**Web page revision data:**
______________________________

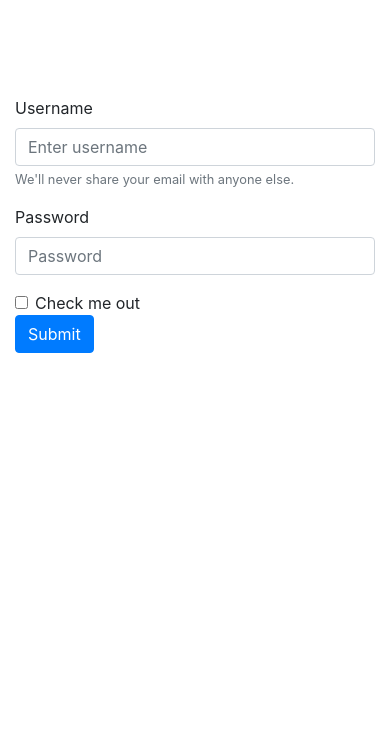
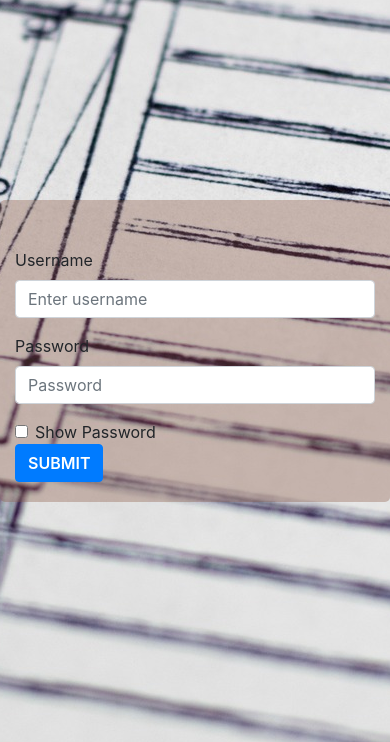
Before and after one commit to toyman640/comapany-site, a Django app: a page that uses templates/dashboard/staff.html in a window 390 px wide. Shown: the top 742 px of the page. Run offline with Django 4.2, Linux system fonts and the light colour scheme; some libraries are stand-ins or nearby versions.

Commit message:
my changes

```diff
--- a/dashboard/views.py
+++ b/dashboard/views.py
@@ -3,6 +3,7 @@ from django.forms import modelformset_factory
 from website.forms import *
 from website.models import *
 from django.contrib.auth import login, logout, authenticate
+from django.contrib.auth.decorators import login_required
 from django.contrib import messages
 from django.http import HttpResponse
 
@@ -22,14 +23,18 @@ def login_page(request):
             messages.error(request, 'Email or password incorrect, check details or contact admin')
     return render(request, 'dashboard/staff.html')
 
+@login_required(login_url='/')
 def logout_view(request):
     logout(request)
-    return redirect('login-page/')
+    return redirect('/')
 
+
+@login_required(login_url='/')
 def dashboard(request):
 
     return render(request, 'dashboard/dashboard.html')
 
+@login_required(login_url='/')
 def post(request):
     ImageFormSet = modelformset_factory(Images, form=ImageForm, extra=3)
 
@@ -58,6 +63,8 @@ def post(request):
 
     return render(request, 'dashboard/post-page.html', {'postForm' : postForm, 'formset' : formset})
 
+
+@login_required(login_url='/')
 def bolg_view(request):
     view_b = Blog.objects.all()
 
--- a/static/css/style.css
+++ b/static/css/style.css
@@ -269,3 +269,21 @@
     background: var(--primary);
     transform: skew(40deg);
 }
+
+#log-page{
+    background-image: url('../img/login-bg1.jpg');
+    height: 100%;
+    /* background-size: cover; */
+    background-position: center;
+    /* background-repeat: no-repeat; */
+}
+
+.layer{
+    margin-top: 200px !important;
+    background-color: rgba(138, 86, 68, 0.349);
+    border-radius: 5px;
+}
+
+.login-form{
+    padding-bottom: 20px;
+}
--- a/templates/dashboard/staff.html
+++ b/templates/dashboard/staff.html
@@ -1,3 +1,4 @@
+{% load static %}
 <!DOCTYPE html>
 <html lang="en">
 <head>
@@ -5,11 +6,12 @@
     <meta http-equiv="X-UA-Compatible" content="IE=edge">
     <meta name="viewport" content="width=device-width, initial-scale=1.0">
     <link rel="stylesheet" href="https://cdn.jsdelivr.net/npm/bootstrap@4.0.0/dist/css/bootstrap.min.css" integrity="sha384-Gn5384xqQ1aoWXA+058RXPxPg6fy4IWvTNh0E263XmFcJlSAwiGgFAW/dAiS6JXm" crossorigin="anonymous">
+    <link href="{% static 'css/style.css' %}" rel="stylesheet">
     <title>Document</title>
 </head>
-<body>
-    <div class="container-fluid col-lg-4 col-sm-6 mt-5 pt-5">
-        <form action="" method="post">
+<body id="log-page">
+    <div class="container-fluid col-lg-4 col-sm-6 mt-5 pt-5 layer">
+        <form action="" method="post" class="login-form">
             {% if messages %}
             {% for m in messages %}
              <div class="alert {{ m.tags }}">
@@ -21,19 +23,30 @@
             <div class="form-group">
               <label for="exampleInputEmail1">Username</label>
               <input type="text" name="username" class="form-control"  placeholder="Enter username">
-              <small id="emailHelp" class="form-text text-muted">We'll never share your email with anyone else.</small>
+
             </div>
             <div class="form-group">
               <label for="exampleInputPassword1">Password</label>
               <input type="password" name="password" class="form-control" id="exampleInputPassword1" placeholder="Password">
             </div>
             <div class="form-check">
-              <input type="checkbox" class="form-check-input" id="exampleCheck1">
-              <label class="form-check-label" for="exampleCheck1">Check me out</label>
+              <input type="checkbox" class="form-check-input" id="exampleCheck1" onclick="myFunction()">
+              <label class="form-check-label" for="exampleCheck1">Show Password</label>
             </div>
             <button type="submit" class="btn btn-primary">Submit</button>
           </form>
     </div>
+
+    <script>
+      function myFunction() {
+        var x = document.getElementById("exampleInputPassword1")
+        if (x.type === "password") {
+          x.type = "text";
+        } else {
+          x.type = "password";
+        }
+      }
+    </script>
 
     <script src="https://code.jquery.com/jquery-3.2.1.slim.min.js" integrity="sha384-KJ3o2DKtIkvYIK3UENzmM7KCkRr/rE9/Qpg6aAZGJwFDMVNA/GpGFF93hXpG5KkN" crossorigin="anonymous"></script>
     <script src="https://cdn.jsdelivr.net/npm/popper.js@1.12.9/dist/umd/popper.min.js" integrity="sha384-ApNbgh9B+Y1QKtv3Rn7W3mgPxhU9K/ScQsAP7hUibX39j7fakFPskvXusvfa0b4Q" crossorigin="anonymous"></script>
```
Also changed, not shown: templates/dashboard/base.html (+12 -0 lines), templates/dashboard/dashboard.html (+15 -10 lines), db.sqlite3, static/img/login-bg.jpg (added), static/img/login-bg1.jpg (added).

______________________________

**EXERCISE DIRECTIONS:**
Print out the records in full and exactly, dropping every picture.

**EXPECTED OUTPUT:**
Before and after one commit to toyman640/comapany-site, a Django app: a page that uses templates/dashboard/staff.html in a window 390 px wide. Shown: the top 742 px of the page. Run offline with Django 4.2, Linux system fonts and the light colour scheme; some libraries are stand-ins or nearby versions.

Commit message:
my changes

```diff
--- a/dashboard/views.py
+++ b/dashboard/views.py
@@ -3,6 +3,7 @@ from django.forms import modelformset_factory
 from website.forms import *
 from website.models import *
 from django.contrib.auth import login, logout, authenticate
+from django.contrib.auth.decorators import login_required
 from django.contrib import messages
 from django.http import HttpResponse
 
@@ -22,14 +23,18 @@ def login_page(request):
             messages.error(request, 'Email or password incorrect, check details or contact admin')
     return render(request, 'dashboard/staff.html')
 
+@login_required(login_url='/')
 def logout_view(request):
     logout(request)
-    return redirect('login-page/')
+    return redirect('/')
 
+
+@login_required(login_url='/')
 def dashboard(request):
 
     return render(request, 'dashboard/dashboard.html')
 
+@login_required(login_url='/')
 def post(request):
     ImageFormSet = modelformset_factory(Images, form=ImageForm, extra=3)
 
@@ -58,6 +63,8 @@ def post(request):
 
     return render(request, 'dashboard/post-page.html', {'postForm' : postForm, 'formset' : formset})
 
+
+@login_required(login_url='/')
 def bolg_view(request):
     view_b = Blog.objects.all()
 
--- a/static/css/style.css
+++ b/static/css/style.css
@@ -269,3 +269,21 @@
     background: var(--primary);
     transform: skew(40deg);
 }
+
+#log-page{
+    background-image: url('../img/login-bg1.jpg');
+    height: 100%;
+    /* background-size: cover; */
+    background-position: center;
+    /* background-repeat: no-repeat; */
+}
+
+.layer{
+    margin-top: 200px !important;
+    background-color: rgba(138, 86, 68, 0.349);
+    border-radius: 5px;
+}
+
+.login-form{
+    padding-bottom: 20px;
+}
--- a/templates/dashboard/staff.html
+++ b/templates/dashboard/staff.html
@@ -1,3 +1,4 @@
+{% load static %}
 <!DOCTYPE html>
 <html lang="en">
 <head>
@@ -5,11 +6,12 @@
     <meta http-equiv="X-UA-Compatible" content="IE=edge">
     <meta name="viewport" content="width=device-width, initial-scale=1.0">
     <link rel="stylesheet" href="https://cdn.jsdelivr.net/npm/bootstrap@4.0.0/dist/css/bootstrap.min.css" integrity="sha384-Gn5384xqQ1aoWXA+058RXPxPg6fy4IWvTNh0E263XmFcJlSAwiGgFAW/dAiS6JXm" crossorigin="anonymous">
+    <link href="{% static 'css/style.css' %}" rel="stylesheet">
     <title>Document</title>
 </head>
-<body>
-    <div class="container-fluid col-lg-4 col-sm-6 mt-5 pt-5">
-        <form action="" method="post">
+<body id="log-page">
+    <div class="container-fluid col-lg-4 col-sm-6 mt-5 pt-5 layer">
+        <form action="" method="post" class="login-form">
             {% if messages %}
             {% for m in messages %}
              <div class="alert {{ m.tags }}">
@@ -21,19 +23,30 @@
             <div class="form-group">
               <label for="exampleInputEmail1">Username</label>
               <input type="text" name="username" class="form-control"  placeholder="Enter username">
-              <small id="emailHelp" class="form-text text-muted">We'll never share your email with anyone else.</small>
+
             </div>
             <div class="form-group">
               <label for="exampleInputPassword1">Password</label>
               <input type="password" name="password" class="form-control" id="exampleInputPassword1" placeholder="Password">
             </div>
             <div class="form-check">
-              <input type="checkbox" class="form-check-input" id="exampleCheck1">
-              <label class="form-check-label" for="exampleCheck1">Check me out</label>
+              <input type="checkbox" class="form-check-input" id="exampleCheck1" onclick="myFunction()">
+              <label class="form-check-label" for="exampleCheck1">Show Password</label>
             </div>
             <button type="submit" class="btn btn-primary">Submit</button>
           </form>
     </div>
+
+    <script>
+      function myFunction() {
+        var x = document.getElementById("exampleInputPassword1")
+        if (x.type === "password") {
+          x.type = "text";
+        } else {
+          x.type = "password";
+        }
+      }
+    </script>
 
     <script src="https://code.jquery.com/jquery-3.2.1.slim.min.js" integrity="sha384-KJ3o2DKtIkvYIK3UENzmM7KCkRr/rE9/Qpg6aAZGJwFDMVNA/GpGFF93hXpG5KkN" crossorigin="anonymous"></script>
     <script src="https://cdn.jsdelivr.net/npm/popper.js@1.12.9/dist/umd/popper.min.js" integrity="sha384-ApNbgh9B+Y1QKtv3Rn7W3mgPxhU9K/ScQsAP7hUibX39j7fakFPskvXusvfa0b4Q" crossorigin="anonymous"></script>
```
Also changed, not shown: templates/dashboard/base.html (+12 -0 lines), templates/dashboard/dashboard.html (+15 -10 lines), db.sqlite3, static/img/login-bg.jpg (added), static/img/login-bg1.jpg (added).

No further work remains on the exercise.